What is downloading?
Downloading is the transmission of a file or data from one computer to another over a network, usually from a larger server to a user device. Download can refer to the general transfer of data or to transferring a specific file. It can also be called to download, DL or D/L.
All internet use requires downloading data. While browsing websites or using apps, the computer or mobile device is downloading data. This data could be the text, images or videos used on the pages or apps that users visit. Most of this data is only kept for long enough for it to be used once and then removed from the device.
When users want to keep the data on their device, they download the data to it. This could be a file, document or app that they want to keep permanently. When they download it, users make a copy of the data from what is on the central computer, called the server.
In general use, the word download is used for both the process of copying the data and for the resulting file. Download is also mostly used in the context of copying data from a larger central server. While not a hard-and-fast rule, if the data is moving between two peer client devices or between two pieces of local data storage, such as from a compact disc to a hard disk drive, it would be called transferring data and not downloading.
Taking data or a file from a client device and copying it to a server is called an upload.
What is download speed?
Download speed is a measure of how much data can be transferred from an arbitrary internet location to a user's device in a second. It is typically measured in megabits per second (Mbps). The higher the number, the faster the connection. The maximum capacity to transfer data of a wired or wireless network in a certain amount of time is referred to as bandwidth.
In the United States, 25 Mbps or over is considered broadband internet speed.
For most home or personal internet connections, the upload speed is lower than the download. This is because, for most people, they need to download far more data than they need to upload, so downloads are prioritized by the internet service provider (ISP). Businesses may benefit from having the same upload speed as their download; this is called having a symmetrical internet connection.

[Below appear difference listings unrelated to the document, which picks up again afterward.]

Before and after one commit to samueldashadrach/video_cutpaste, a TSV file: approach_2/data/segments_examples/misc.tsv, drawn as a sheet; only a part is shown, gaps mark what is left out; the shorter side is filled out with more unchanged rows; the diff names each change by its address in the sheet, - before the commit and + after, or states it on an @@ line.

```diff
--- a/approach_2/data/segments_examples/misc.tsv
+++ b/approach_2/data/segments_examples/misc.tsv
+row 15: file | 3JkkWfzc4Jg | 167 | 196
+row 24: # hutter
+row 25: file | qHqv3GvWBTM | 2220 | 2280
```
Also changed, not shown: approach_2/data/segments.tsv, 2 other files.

An ISP will advertise the fastest possible theoretical download speed, but many factors can affect real-world download speed. Older home networking or Wi-Fi routers may not be able to provide fast enough connections to support modern internet connections. Poor cellphone or Wi-Fi signal strength also results in slow downloads. In addition, the speed of the server that users are downloading from may not be especially fast.
For example, large companies have many servers with exceptionally fast internet connections that can support many devices downloading at high speed simultaneously. But smaller companies may only have one server that is easily overwhelmed by many people trying to download something, and the resulting download is slow.
What is the difference between download, cache and stream?
When transferring a file to a device, such as for music or a video, users may have the option to download, cache or stream it. While there is not a hard-and-fast rule for how different companies use these terms, in general, a download is a permanent copy, a cache is a temporary copy and a stream is only copied as it is used.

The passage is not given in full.